All traders must look for Context, Content and Confluence – Do the Duck Test. This is the second essential component to successful trading.

Beginners tend to learn certain candlestick patterns or a chart pattern or an indicator behaviour and think that they can just look out for it to appear on their chart, take their trades and that it will be Game Over. A win to them. 

They are right about one thing, it will be Game Over. Game Over for their trading account!

Successful trading is slightly more complex than that and it involves taking opportunities involving several different components saying the same thing at the same time. 

I have spent hours and hours testing candlestick patterns, chart patterns and indicators and there is no consistency in their patterns. They work sometimes and not others. There is no magic formula involving any one tool that works sufficiently well to enable traders to rely on them on their own to produce profitable results. 

Successful trading strategies involve the use of several tools and resources at once and employing them together to form a strategy that works consistently. 

All information on a trading chart is produced by price action and volume, and it is possible to just use price action on its own but you will also need to pay close attention to additional factors like support and resistance levels, trends and trendlines rather than just the candlesticks or price lines themselves. 

When several factors all say the same thing on a trading chart then you can say that you have “Confluence” for your trade. 

Your trades must have each of the three aspects: Context, Content and Confluence to be effective within a profitable trading strategy. 

What we are talking about here is doing the Duck Test on your trades. 

The duck test taps into the potential of the human brain to use intuition to deduce a likely outcome.

It has been use to identify possible criminals in the US, and by the UK HMRC as a test for how they may identify a Company for tax purposes. 

The Duck Test goes like this:

If it looks like a duck, swims like a duck and quacks like a duck then it is probably a duck! 

Does the trade setup have context, content and confluence – this is the same principle!

Let’s look at Context in terms of trading first then:

Context is something that gives you a guide as to where price is currently in relation to where it has been in the past and the type of trading conditions that the market is in. 

In terms of market conditions, I am talking about, is the market trending upwards, downward, or is it in a range? If it is in a range, then how wide is the range? If it is trending then what stage of the trend is it in? Is it in breakout phase? Is it in the trend channel phase? 

I’m going to go into more detail  on these type of things later but this is important to be aware of because it will allow you to put the current price level in context with previous prices and help you judge the probability around the likely direction that it will take in the future. 

Is price around and about its mean value? Is it overbought or oversold in relation to where it has been and what is has been doing in the past? Again this helps to provide a judgement on probability around where it will go next – up, down or stay at a similar level. More on this later. 

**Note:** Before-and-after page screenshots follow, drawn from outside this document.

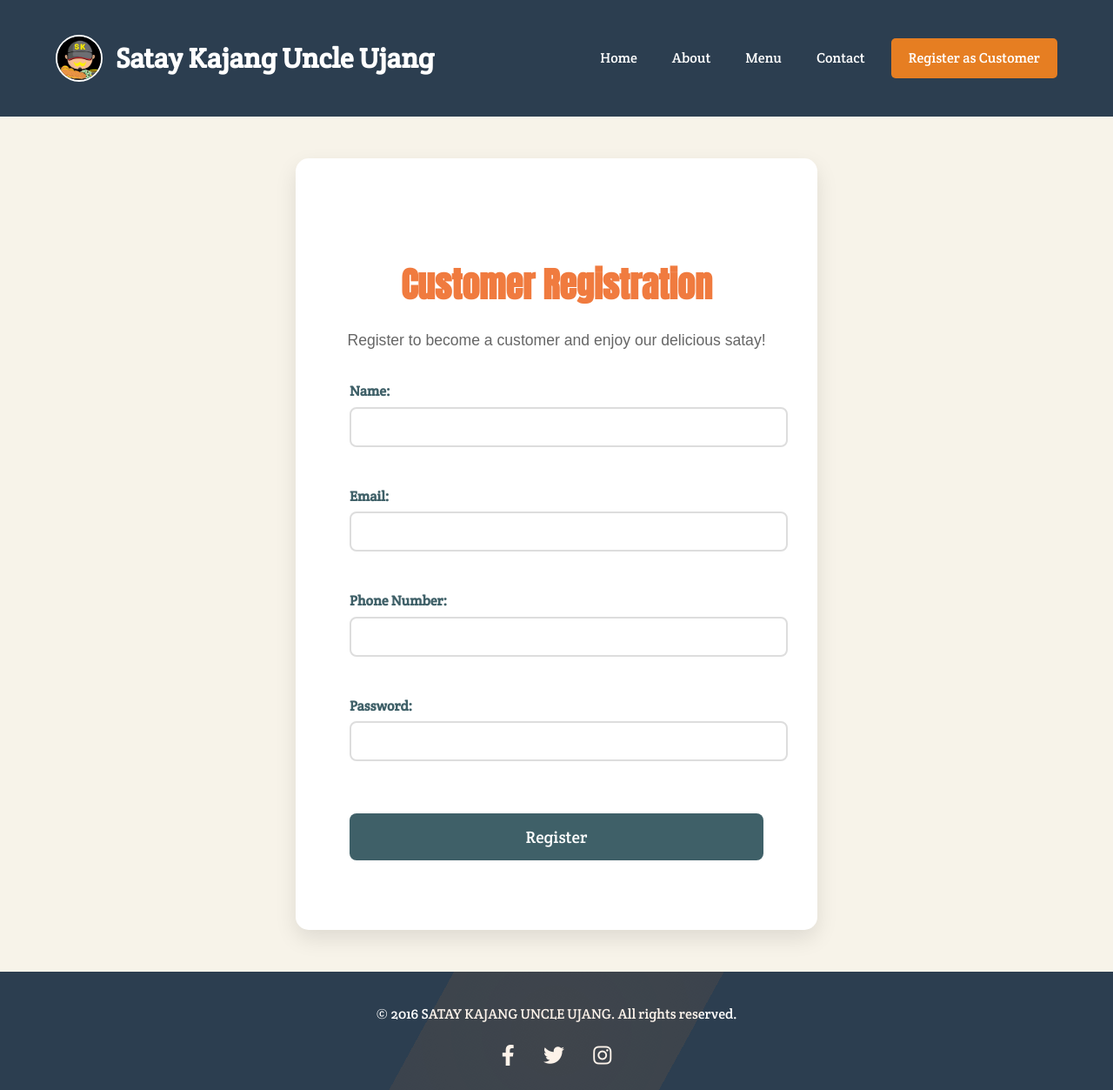
After one commit to Shameel681/Satay-Kajang-Uncle-Ujang-Online-Ordering-System-G5, a PHP site: page /register.php in a window 1280 px wide. The commit adds this page. Shown: the whole page at 87% size. Run offline with PHP 8.4, Linux system fonts and the light colour scheme.

Commit message:
customer register

```diff
--- /dev/null
+++ b/SatayKajangUncleUjangOnlineOrderingSystem/SatayKajang-main/CSS/register.css
@@ -0,0 +1,253 @@
+/* Universal Styles and Typography */
+body {
+    font-family: Arial, sans-serif;
+    margin: 0;
+    padding: 0;
+    box-sizing: border-box;
+    background-color: #f7f3e9; /* Light beige for a warm feel */
+    color: #333;
+}
+
+.container {
+    max-width: 1200px;
+    margin: 0 auto;
+    padding: 0 20px;
+}
+
+/* Header Styling - Copied from style.css */
+header {
+    background: #2c3e50;
+    color: white;
+    padding: 20px 0;
+}
+
+header .container {
+    display: flex;
+    justify-content: space-between;
+    align-items: center;
+    flex-wrap: nowrap; /* Prevent wrapping on one line */
+}
+
+.logo-and-title {
+    display: flex;
+    align-items: center;
+    gap: 15px;
+}
+
+header h1 {
+    font-family: 'crete round', sans-serif;
+    white-space: nowrap; /* Prevent title from wrapping */
+}
+
+.logo-circle {
+    width: 50px;
+    height: 50px;
+    border-radius: 50%;
+    overflow: hidden;
+    border: 2px solid white;
+    flex-shrink: 0;
+}
+
+.logo-circle img {
+    width: 100%;
+    height: 100%;
+    object-fit: cover;
+}
+
+nav ul {
+    display: flex;
+    align-items: center;
+    flex-wrap: nowrap; /* Prevent navigation items from wrapping */
+}
+
+nav ul li {
+    margin-left: 20px;
+}
+
+nav ul li a {
+    padding: 5px 10px;
+    border-radius: 3px;
+    transition: background 0.3s ease;
+}
+
+nav ul li a:hover,
+nav ul li a.active {
+    background: #e67e22;
+}
+
+nav ul li .btn {
+    padding: 10px 20px;
+    font-size: 1rem;
+    display: block;
+    background: #e67e22;
+    color: white;
+    border-radius: 5px;
+    transition: all 0.3s ease;
+}
+
+nav ul li .btn:hover {
+    background: #d35400;
+    transform: translateY(-3px);
+}
+
+/* Responsive adjustments */
+@media (max-width: 992px) {
+    header .container {
+        flex-direction: column;
+        text-align: center;
+        gap: 20px;
+    }
+
+    .logo-and-title {
+        flex-direction: column;
+        gap: 5px;
+    }
+
+    header h1 {
+        font-size: 1.5rem;
+    }
+
+    nav ul {
+        flex-direction: row;
+        justify-content: center;
+        flex-wrap: wrap; /* Allow wrapping on smaller screens */
+        gap: 10px;
+    }
+
+    nav ul li {
+        margin-left: 0;
+    }
+}
+
+@media (max-width: 768px) {
+    .logo-circle {
+        width: 40px;
+        height: 40px;
+    }
+
+    nav ul li .btn {
+        padding: 8px 15px;
+        font-size: 0.9rem;
+    }
+}
+
+/* Footer */
+footer {
+    background: #2c3e50;
+    color: #fff;
+    padding: 20px 0;
+    text-align: center;
+    position: relative;
+    overflow: hidden;
+    font-family: 'crete round', sans-serif;
+}
+
+footer .social-links {
+    margin-top: 10px;
+}
+
+footer .social-links a {
+    color: #fff;
+    font-size: 1.5rem;
+    margin: 0 15px;
+    transition: color 0.3s ease, transform 0.3s ease;
+}
+
+footer .social-links a:hover {
+    color: #e67e22;
+    transform: scale(1.2);
+}
+
+footer::after {
+    content: '';
+    position: absolute;
+    bottom: -50%;
+    left: -50%;
+    width: 200%;
+    height: 200%;
+    background: radial-gradient(circle, rgba(230, 126, 34, 0.1) 0%, transparent 70%);
+    animation: rotate 20s linear infinite;
+}
+
+@keyframes rotate {
+    from { transform: rotate(0deg); }
+    to { transform: rotate(360deg); }
+}
+
+/* Registration Form Section - New Styles */
+.registration-form {
+    padding: 5rem 0;
+    background-color: white;
+    margin: 3rem auto;
+    border-radius: 15px;
+    box-shadow: 0 10px 25px rgba(0, 0, 0, 0.1);
+    max-width: 600px;
+    text-align: center;
+}
+
+.registration-form h2 {
+    font-family: 'Anton', sans-serif;
+    color: #f07b3f;
+    font-size: 2.5rem;
+    margin-bottom: 0.5rem;
+}
+
+.registration-form p {
+    font-size: 1.1rem;
+    color: #666;
+    margin-bottom: 2rem;
+}
+
+.register-form {
+    display: flex;
+    flex-direction: column;
+    gap: 1.5rem;
+    padding: 0 2rem;
+    text-align: left;
+}
+
+.form-group {
+    display: flex;
+    flex-direction: column;
+}
+
+.form-group label {
+    font-weight: bold;
+    margin-bottom: 5px;
+    color: #3f6068;
+}
+
+.form-group input {
+    padding: 12px;
+    border: 2px solid #ddd;
+    border-radius: 8px;
+    font-size: 1rem;
+    transition: border-color 0.3s ease;
+}
+
+.form-group input:focus {
+    outline: none;
+    border-color: #f07b3f;
+    box-shadow: 0 0 5px rgba(240, 123, 63, 0.5);
+}
+
+.register-form .btn {
+    width: 100%;
+    padding: 15px;
+    font-size: 1.2rem;
+    margin-top: 1rem;
+    display: inline-block;
+    background-color: #3f6068; /* A darker, complementary color */
+    color: white;
+    text-decoration: none;
+    border-radius: 8px;
+    transition: background-color 0.3s ease, transform 0.2s ease;
+    border: none;
+}
+
+.register-form .btn:hover {
+    background-color: #2e474f;
+    transform: translateY(-2px);
+}
+
+/* Footer Styling - Copied from style.css */
--- a/SatayKajangUncleUjangOnlineOrderingSystem/SatayKajang-main/about.html
+++ b/SatayKajangUncleUjangOnlineOrderingSystem/SatayKajang-main/about.html
@@ -27,7 +27,7 @@
                     <li><a href="about.html" class="active">About</a></li>
                     <li><a href="menu.html">Menu</a></li>
                     <li><a href="contact.html">Contact</a></li>
-                    <li><a href="register.html" class="btn">Register as Customer</a></li>
+                    <li><a href="register.php" class="btn">Register as Customer</a></li>
                 </ul>
             </nav>
         </div>
--- a/SatayKajangUncleUjangOnlineOrderingSystem/SatayKajang-main/contact.html
+++ b/SatayKajangUncleUjangOnlineOrderingSystem/SatayKajang-main/contact.html
@@ -26,7 +26,7 @@
                     <li><a href="about.html">About</a></li>
                     <li><a href="menu.html">Menu</a></li>
                     <li><a href="contact.html" class="active">Contact</a></li>
-                    <li><a href="register.html" class="btn">Register as Customer</a></li>
+                    <li><a href="register.php" class="btn">Register as Customer</a></li>
                 </ul>
             </nav>
         </div>
--- a/SatayKajangUncleUjangOnlineOrderingSystem/SatayKajang-main/index.html
+++ b/SatayKajangUncleUjangOnlineOrderingSystem/SatayKajang-main/index.html
@@ -23,7 +23,7 @@
                     <li><a href="about.html">About</a></li>
                     <li><a href="menu.html">Menu</a></li>
                     <li><a href="contact.html">Contact</a></li>
-                    <li><a href="register.html" class="btn">Register as Customer</a></li>
+                    <li><a href="register.php" class="btn">Register as Customer</a></li>
                 </ul>
             </nav>
         </div>
--- a/SatayKajangUncleUjangOnlineOrderingSystem/SatayKajang-main/menu.html
+++ b/SatayKajangUncleUjangOnlineOrderingSystem/SatayKajang-main/menu.html
@@ -26,7 +26,7 @@
                     <li><a href="about.html">About</a></li>
                     <li><a href="menu.html" class="active">Menu</a></li>
                     <li><a href="contact.html">Contact</a></li>
-                    <li><a href="register.html" class="btn">Register as Customer</a></li>
+                    <li><a href="register.php" class="btn">Register as Customer</a></li>
                 </ul>
             </nav>
             <div class="cart-section">
--- /dev/null
+++ b/SatayKajangUncleUjangOnlineOrderingSystem/SatayKajang-main/register.php
@@ -0,0 +1,152 @@
+<?php
+
+// This entire block of code is the PHP logic that runs on the server.
+// It connects to the database and processes the form data.
+
+// Database connection details
+$servername = "localhost";
+$username = "root"; // Your XAMPP username
+$password = ""; // Your XAMPP password
+$dbname = "SKUUOOS";
+
+$message = '';
+$message_type = '';
+
+// Check if the form has been submitted
+if ($_SERVER["REQUEST_METHOD"] == "POST") {
+    // Create connection
+    $conn = new mysqli($servername, $username, $password, $dbname);
+
+    // Check connection
+    if ($conn->connect_error) {
+        $message = 'An internal server error occurred. Please try again later.';
+        $message_type = 'error';
+    } else {
+        // Get the form data
+        $full_name = $_POST['name'] ?? '';
+        $email = $_POST['email'] ?? '';
+        $phone_no = $_POST['phone'] ?? '';
+        $password = $_POST['password'] ?? '';
+
+        // Basic server-side validation
+        if (empty($full_name) || empty($email) || empty($phone_no) || empty($password)) {
+            $message = 'All fields are required.';
+            $message_type = 'error';
+        } else {
+            // Hash the password for security
+            $password_hash = password_hash($password, PASSWORD_DEFAULT);
+
+            // Check if email already exists
+            $check_sql = "SELECT id FROM customer WHERE email = ?";
+            $check_stmt = $conn->prepare($check_sql);
+            $check_stmt->bind_param("s", $email);
+            $check_stmt->execute();
+            $check_stmt->store_result();
+
+            if ($check_stmt->num_rows > 0) {
+                $message = 'Registration failed. The email is already registered.';
+                $message_type = 'error';
+            } else {
+                // Use a prepared statement to prevent SQL injection
+                $sql = "INSERT INTO customer (full_name, email, phone_no, password_hash) VALUES (?, ?, ?, ?)";
+                $stmt = $conn->prepare($sql);
+                $stmt->bind_param("ssss", $full_name, $email, $phone_no, $password_hash);
+
+                if ($stmt->execute()) {
+                    $message = 'Registration successful! You can now log in.';
+                    $message_type = 'success';
+                } else {
+                    $message = 'Registration failed. Please try again.';
+                    $message_type = 'error';
+                }
+                $stmt->close();
+            }
+            $check_stmt->close();
+        }
+        $conn->close();
+    }
+}
+?>
+
+<!DOCTYPE html>
+<html lang="en">
+<head>
+    <meta charset="UTF-8">
+    <meta name="viewport" content="width=device-width, initial-scale=1.0">
+    <title>Satay Kajang Uncle Ujang - Register</title>
+    <link rel="stylesheet" href="style.css">
+    <link rel="stylesheet" href="CSS/register.css">
+    <link href="https://fonts.googleapis.com/css2?family=Bebas+Neue&family=Anton&display=swap" rel="stylesheet">
+    <link rel="stylesheet" href="https://cdnjs.cloudflare.com/ajax/libs/font-awesome/6.0.0-beta3/css/all.min.css">
+</head>
+<body>
+
+
+
+    <header>
+        <div class="container">
+            <div class="logo-and-title">
+                <div class="logo-circle">
+                    <img src="image/LogoSataysebenarReal.png" alt="Satay Kajang Logo">
+                </div>
+                <h1><a href="index.html">Satay Kajang Uncle Ujang</a></h1>
+            </div>
+            <nav>
+                <ul>
+                    <li><a href="index.html">Home</a></li>
+                    <li><a href="about.html">About</a></li>
+                    <li><a href="menu.html">Menu</a></li>
+                    <li><a href="contact.html">Contact</a></li>
+                    <li><a href="register.html" class="active btn">Register as Customer</a></li>
+                </ul>
+            </nav>
+        </div>
+    </header>
+
+    <main>
+        <section class="registration-form">
+            <div class="container">
+                <h2>Customer Registration</h2>
+                <p>Register to become a customer and enjoy our delicious satay!</p>
+
+                <?php if (!empty($message)): ?>
+                <div class="message-box <?php echo $message_type; ?>">
+                    <?php echo $message; ?>
+                </div>
+                <?php endif; ?>
+
+                <form class="register-form" id="registerForm" action="" method="POST">
+                    <div class="form-group">
+                        <label for="name">Name:</label>
+                        <input type="text" id="name" name="name" required>
+                    </div>
+                    <div class="form-group">
+                        <label for="email">Email:</label>
+                        <input type="email" id="email" name="email" required>
+                    </div>
+                    <div class="form-group">
+                        <label for="phone">Phone Number:</label>
+                        <input type="text" id="phone" name="phone" required>
+                    </div>
+                    <div class="form-group">
+                        <label for="password">Password:</label>
+                        <input type="password" id="password" name="password" required>
+                    </div>
+                    <button type="submit" class="btn">Register</button>
+                </form>
+            </div>
+        </section>
+    </main>
+
+    <footer>
+        <div class="container">
+            <p>© 2016 SATAY KAJANG UNCLE UJANG. All rights reserved.</p>
+            <div class="social-links">
+                <a href="#" target="_blank"><i class="fab fa-facebook-f"></i></a>
+                <a href="#" target="_blank"><i class="fab fa-twitter"></i></a>
+                <a href="#" target="_blank"><i class="fab fa-instagram"></i></a>
+            </div>
+        </div>
+    </footer>
+</body>
+</html>
--- a/SatayKajangUncleUjangOnlineOrderingSystem/SatayKajang-main/style.css
+++ b/SatayKajangUncleUjangOnlineOrderingSystem/SatayKajang-main/style.css
@@ -1377,98 +1377,21 @@ footer::after {
     }
 }
 
-/* Register page specific styles */
-.register-section {
-    background: #f5E6CA;
-    padding: 60px 0;
-    display: flex;
-    justify-content: center;
-    align-items: center;
-    min-height: 80vh;
+/* Register successful/fail box specific styles */
+
+.message-box {
+    padding: 15px;
+    margin-bottom: 20px;
+    border-radius: 8px;
+    font-weight: bold;
+    text-align: center;
+    color: white;
 }
 
-.register-card {
-    background: #fff;
-    padding: 40px;
-    border-radius: 15px;
-    box-shadow: 0 10px 25px rgba(0, 0, 0, 0.1);
-    max-width: 500px;
-    width: 100%;
-    font-family: 'crete round', sans-serif;
+.message-box.success {
+    background-color: #2ecc71; /* Green */
 }
 
-.register-title {
-    font-size: 2.2rem;
-    text-align: center;
-    color: #2c3e50;
-    margin-bottom: 10px;
+.message-box.error {
+    background-color: #e74c3c; /* Red */
 }
-
-.register-subtitle {
-    text-align: center;
-    color: #e67e22;
-    margin-bottom: 30px;
-    font-style: italic;
-}
-
-.form-group label {
-    font-size: 1rem;
-    margin-bottom: 8px;
-    color: #333;
-}
-
-.form-group input {
-    padding: 12px;
-    border: 1px solid #ddd;
-    border-radius: 8px;
-    font-size: 1rem;
-    background: #fafafa;
-    transition: border-color 0.3s;
-}
-
-.form-group input:focus {
-    border-color: #e67e22;
-    outline: none;
-}
-
-.register-btn {
-    width: 100%;
-    padding: 15px;
-    font-size: 1.2rem;
-    position: relative;
-    overflow: hidden;
-    display: flex;
-    align-items: center;
-    justify-content: center;
-}
-
-.register-btn:disabled {
-    background-color: #bdc3c7;
-    cursor: not-allowed;
-}
-
-.loader {
-    border: 4px solid #f3f3f3;
-    border-top: 4px solid #e67e22;
-    border-radius: 50%;
-    width: 20px;
-    height: 20px;
-    animation: spin 1s linear infinite;
-    display: none;
-}
-
-@keyframes spin {
-    0% { transform: rotate(0deg); }
-    100% { transform: rotate(360deg); }
-}
-
-.login-link {
-    text-align: center;
-    margin-top: 20px;
-    color: #7f8c8d;
-}
-
-.login-link a {
-    color: #e67e22;
-    font-weight: bold;
-}
```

Are there any previous highs or lows at the same level that price is currently at? In certain circumstances this may lead to the market reversing, in other cases it will merely pause here before carrying on its journey. 


Content is gained from the content of the price bars or candlesticks and the combination of content in interpreting several price bars together. 

Here I am referring to things like candlestick patterns. Single bar candlestick patterns like Engulfing candlesticks, Pin bars and Dojis. I am also referring to combination patterns like Fakeouts, Morning/Evening Star patterns, several concurrent bull or bear candlesticks, and such like. 

Content is also gained by examining the movement of groups of candlesticks. Are they making higher highs and higher lows, indicating an uptrend movement? Or lower lows and lower highs indicating a downward movement? What about the closes on bull bars and the closes on bear bars: Is the market getting stronger or weaker in one particular direction or is it in relative balance? 


Confluence, as I have already said is gained when several indicators or several things say the same thing at the same time. 

When you make a judgement on what you think the market is going to do, ask yourself the question, “What else is there that agrees with my analysis? What else is there to back up my thinking? 

Confluence can be gained from all sorts of things like Chart Patterns, Value extremes, Indicators, Risk and Reward opportunities in relation to position size, your max-win and max-loss rules, Higher Timeframe analysis, Dow Trend Change analysis, the position that the market is in relation to the market cycle, etc.

As long as you have something tangible and measurable that also agrees with your trade or market analysis then you have confluence. 

Confluence adds weight to the probability that your assessment is correct.

When you have context, content and confluence all aligned in one direction then you have a potential trading opportunity. Your trading strategy should include criteria and rules for each one of these things. If it has then it has a good chance of being successful and profitable.